David Barry, Jr. and a group of his relatives were nabbed by the Missouri Department of Conservation after poaching hundreds of deer over the last few years. Worse still, as USA Today reports, “’The deer were trophy bucks taken illegally, mostly at night, for their heads, leaving the bodies of the deer to waste,’ said Lawrence County’s prosecuting attorney, Don Trotter.”
The case involves David Berry Sr. of Springfield; son David Berry Jr., 29, of Brookline; son Eric Berry, 20, of Everton, and Berry Sr.’s brother, Kyle Berry of Everton. State, federal and Canadian law enforcement agencies and conservation officers took part in a multi-year investigation involving the men and other suspects in Kansas, Missouri, Nebraska and Canada.

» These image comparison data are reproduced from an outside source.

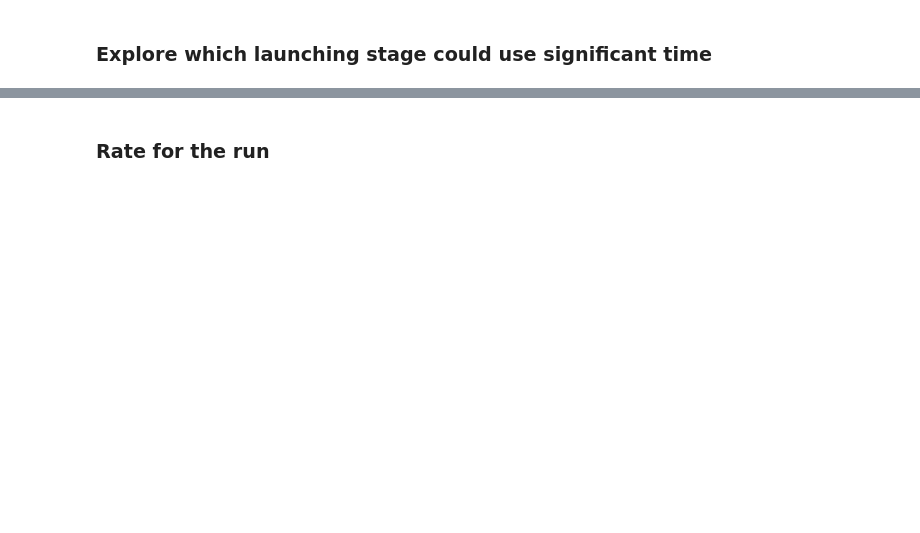
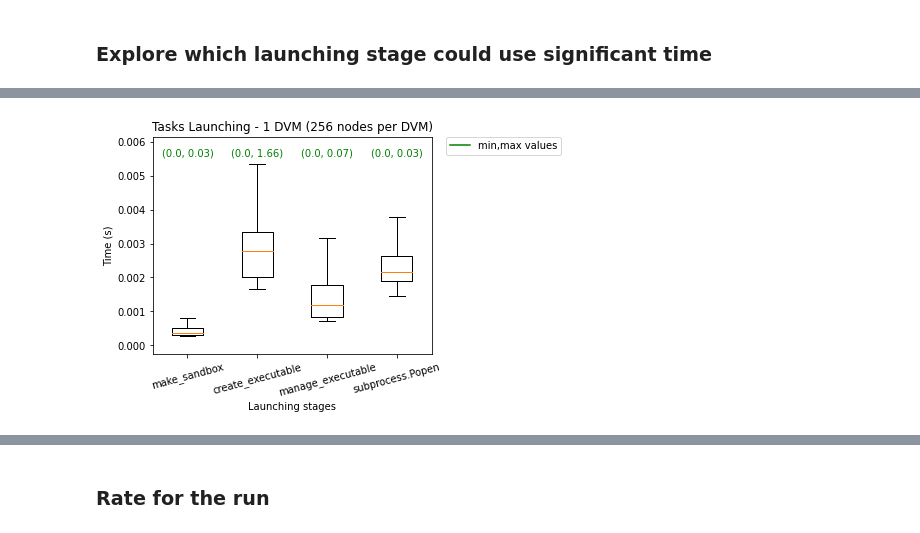
Before and after one commit to radical-experiments/summit_prrte_multi_dvm, a Jupyter notebook: analysis/arch/rp-prrte-multidvm-plots-real-runs.ipynb, the cells around one changed output, grey strips where cells are left out. Cells and saved outputs as stored; diff of their text form; code cells hidden in the pictures; blank space fills up the shorter version.

```diff
--- a/analysis/drafts/rp-prrte-multidvm-plots-real-runs.ipynb
+++ b/analysis/arch/rp-prrte-multidvm-plots-real-runs.ipynb
@@ -164,7 +178,10 @@ plot_launching_durations('%s/rp.session.login5.matitov.018968.0000' % BASE_DIR,
 # %%
 %%capture --no-display
 plot_launching_durations('%s/rp.session.login3.matitov.019026.0001' % BASE_DIR,
-                         'Tasks Launching - 1 DVM (256 nodes per DVM)')
+                         'Tasks Launching - 1 DVM (256 nodes per DVM)',
+                         launching_durations_extended)
+# %% [output]
+[figure, added]
 # %%
 %%capture --no-display
 plot_launching_durations('%s/rp.session.login3.matitov.019026.0002' % BASE_DIR,
```
Also changed, not shown: parts of 17 cells of this notebook, 7 other files.
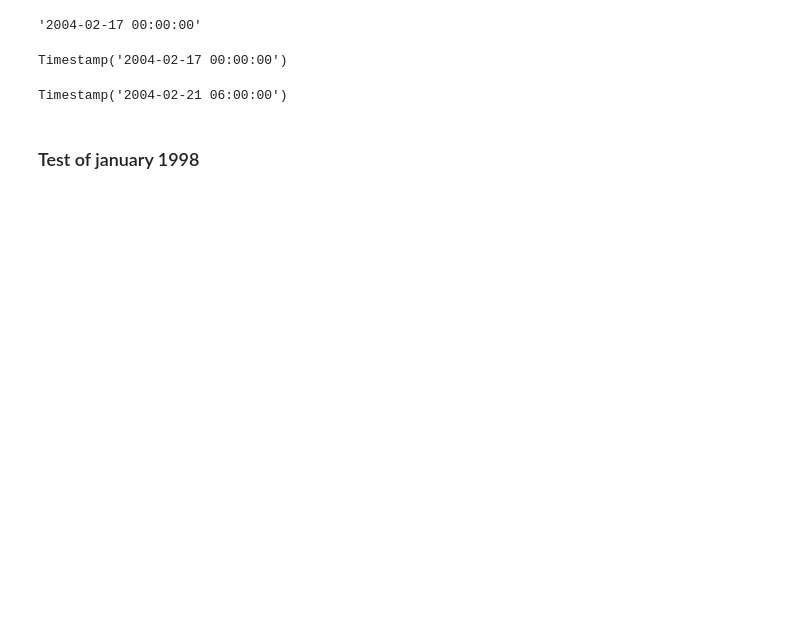
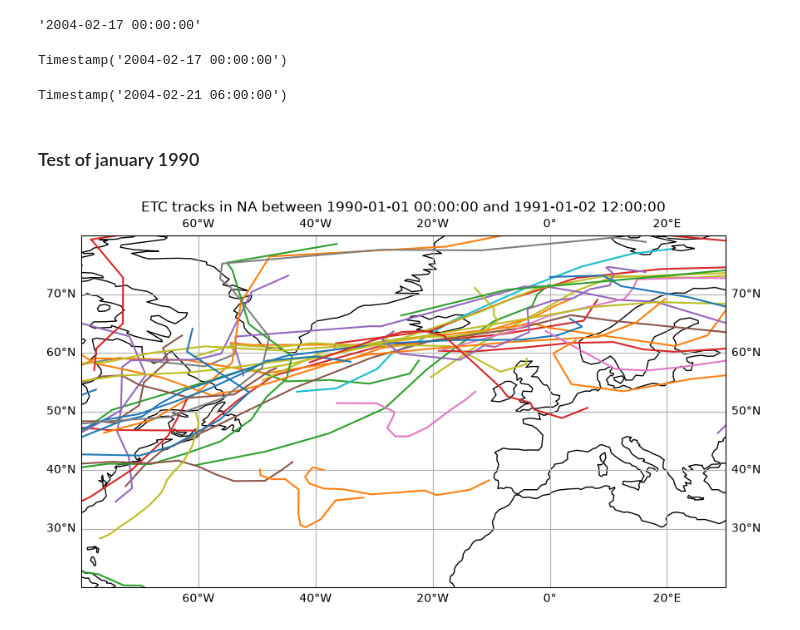
Before and after one commit to AThormann/master_thesis, a Jupyter notebook: PyStormTracker/test_of_module.ipynb, the cells around one changed output. Cells and saved outputs as stored; diff of their text form; code cells hidden in the pictures; blank space fills up the shorter version.

```diff
--- a/PyStormTracker/test_of_module.ipynb
+++ b/PyStormTracker/test_of_module.ipynb
@@ -25,4 +29,4 @@ pd.to_datetime(tracks__[-1].times[-1], unit="ms")
 # %% [output]
 Timestamp('2004-02-21 06:00:00')
 # %% [markdown]
-### Test of january 1998
+### Test of january 1990
@@ -29 +37,6 @@ Timestamp('2004-02-21 06:00:00')
+# %%
+fig, ax  = st.plot_tracks(tracks_90, min_length=10, points=False, text=False)
+ax.set_extent([-80, 30, 80, 20], crs=ccrs.PlateCarree())
+# %% [output]
+[figure, added]
 # %%
```
Also changed, not shown: parts of 6 cells of this notebook, 6 other files.
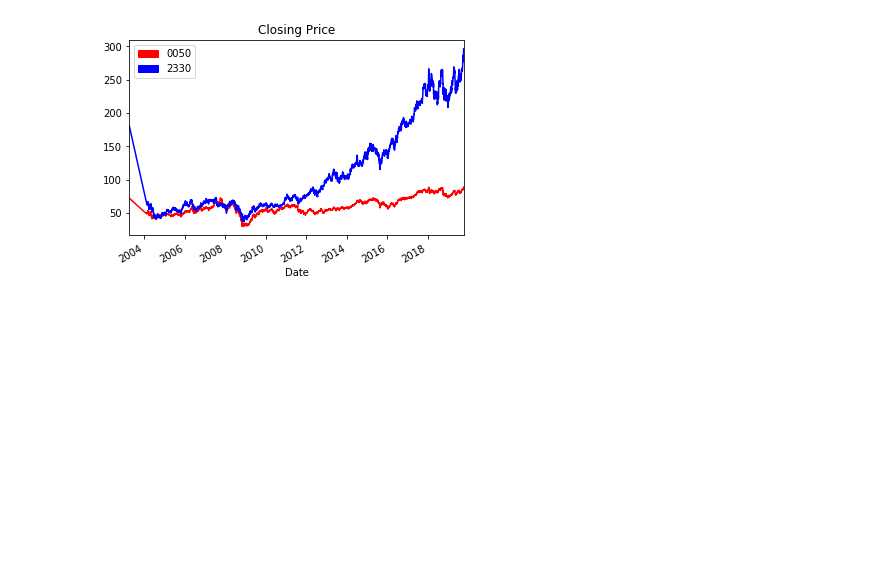
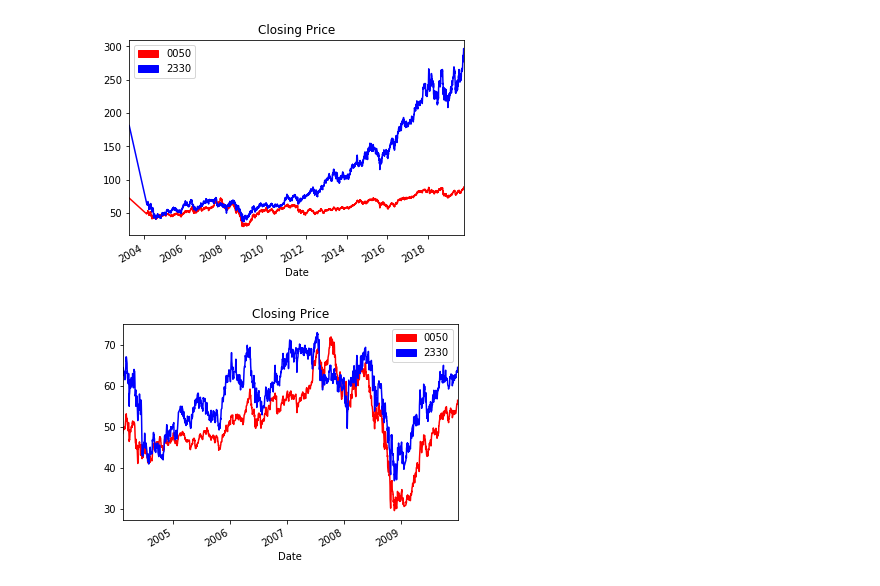
Before and after one commit to wayne315315/cheetah, a Jupyter notebook: demo.ipynb, the cells around one changed output. Saved outputs shown, nothing was run; the diff lists cells and outputs as text; code cells hidden in the pictures; blank space fills up the shorter version.

```diff
--- a/demo.ipynb
+++ b/demo.ipynb
@@ -1,14 +1,12 @@
 # %%
-import sqlite3
-
 import pandas as pd
 import matplotlib.pyplot as plt
 import matplotlib.patches as mpatches
 
-from config import DB
+from database import load_tw_stock
 
-conn = sqlite3.connect(DB)
-df = pd.read_sql_query("SELECT * FROM tw_stock", conn, index_col=["Security Code", "Date"] , parse_dates=["Date"])
+
+df = load_tw_stock() # this may take a while; might run out of memory
 # %%
 df.head()
 # %% [output]
@@ -45,3 +41,15 @@ plt.title(col)
 plt.show()
 # %% [output]
 [figure]
+# %%
+start = "2004-01-01"
+end = "2010-01-01"
+df[col].loc[code1].loc[start:end].plot(color="red")
+df[col].loc[code2].loc[start:end].plot(color="blue")
+red_patch = mpatches.Patch(color='red', label=code1)
+blue_patch = mpatches.Patch(color='blue', label=code2)
+plt.legend(handles=[red_patch, blue_patch])
+plt.title(col)
+plt.show()
+# %% [output]
+[figure, added]
```
Also changed, not shown: parts of 1 cell of this notebook, 3 other files.
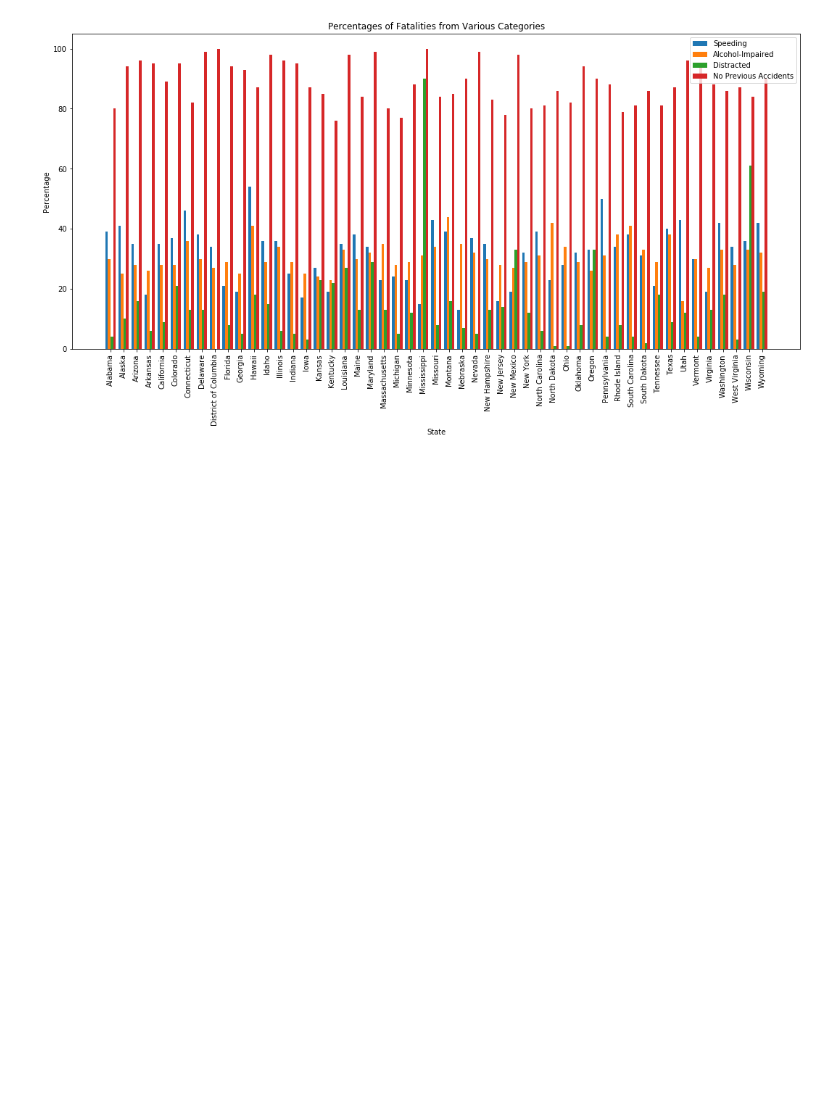
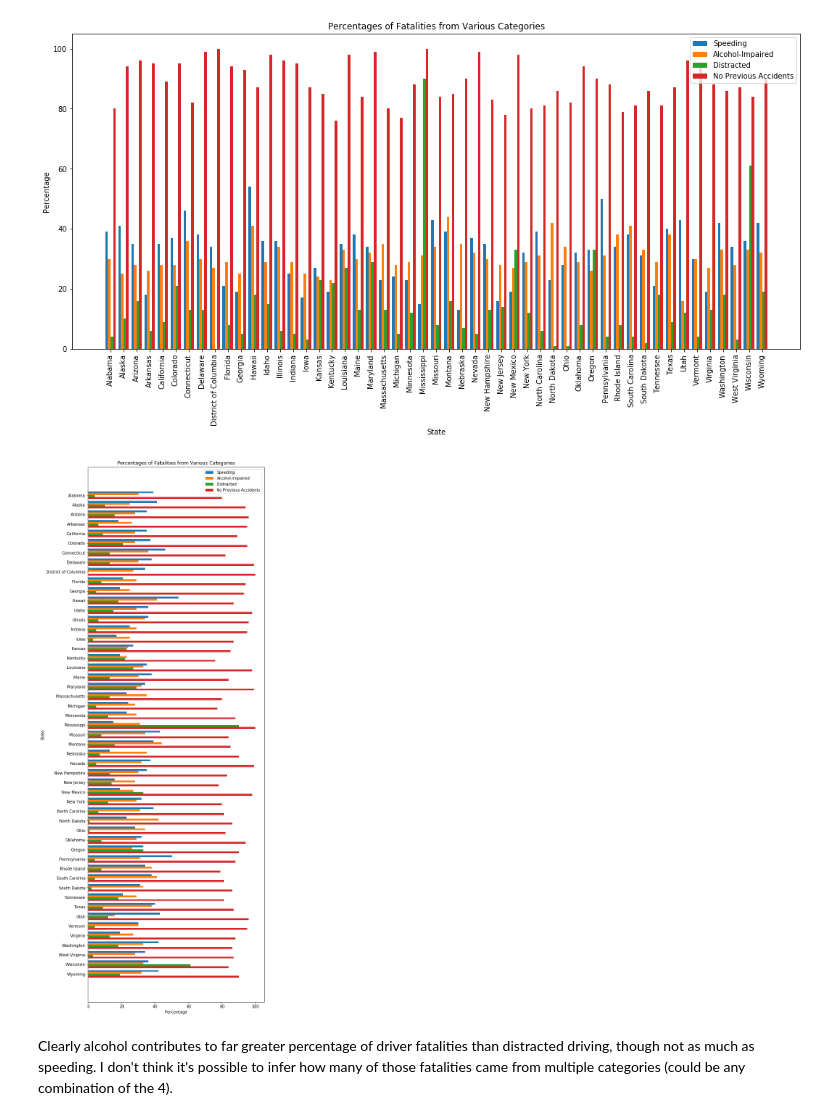
Before and after one commit to coneeleven/PersonalProjects, a Jupyter notebook: Auto Fatalities.ipynb, the cells around one changed output. Drawn from its saved outputs; the diff is of its cells as text; code cells hidden in the pictures; blank space fills up the shorter version.

```diff
--- a/Auto Fatalities.ipynb
+++ b/Auto Fatalities.ipynb
@@ -148,3 +148,22 @@ ax.set_title('Percentages of Fatalities from Various Categories')
 plt.show()
 # %% [output]
 [figure]
+# %%
+fig = plt.figure(figsize=(8,25))
+ax = fig.add_subplot(111)
+y = np.arange(51)
+plt.barh(y-.3, deaths['Speeding'], height=0.2, label='Speeding')
+plt.barh(y-.1, deaths['Alcohol-Impaired'], height=0.2, label='Alcohol-Impaired')
+plt.barh(y+.1, deaths['Distracted'], height=0.2, label='Distracted')
+plt.barh(y+.3, deaths['No Previous Accidents'], height=0.2, label='No Previous Accidents')
+plt.yticks(y, states)
+ax.legend(loc="best", frameon=True)
+ax.set_ylabel('State')
+ax.set_xlabel('Percentage')
+ax.set_title('Percentages of Fatalities from Various Categories')
+plt.gca().invert_yaxis()
+plt.show()
+# %% [output]
+[figure, added]
+# %% [markdown]
+Clearly alcohol contributes to far greater percentage of driver fatalities than distracted driving, though not as much as speeding. I don't think it's possible to infer how many of those fatalities came from multiple categories (could be any combination of the 4).
```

Fourteen Missouri residents have been tied to more than 230 charges in 11 Missouri counties, according to a Missouri Department of Conservation news release.
The scofflaw family didn’t confine their illegal activities to ungulates, either.
Before interviews in July 2016, David Berry Sr. and Eric Berry had been convicted of taking gamefish by hand, an illegal activity that can involve nets, explosives, electricity or spear guns rather than using a pole or rod and reel. During the 2017 firearms deer season, while awaiting his court appearance for violations from the 2016 investigation, Eric Berry and an accomplice were caught using a spotlight to freeze deer in their tracks, also illegal.
To date, this group of poachers has paid $151,000 in bonds and $51,000 in fines and court costs and collectively served 33 days in jail.
So when sentencing David Barry, Jr. this week to a year in the pokey, the presiding judge got creative . . .
The case was so egregious that Judge Robert George of Missouri’s 39th Judicial Circuit, which consists of Barry, Lawrence and Stone counties about 225 miles southwest of St. Louis, ordered a special addition to the jail term for one of the poachers.
David Berry Jr. must “view the Walt Disney movie Bambi with the first viewing being on or before Dec. 23, 2018, and at least one such viewing each month thereafter, during defendant’s incarceration in the Lawrence County Jail.”
We’re not sure, but we’d guess the professional poacher won’t be particularly moved by Disney’s depiction of lawful hunting.
Now if the judge really wanted to inflict some punishment on Barry, perhaps something from George Lucas . . .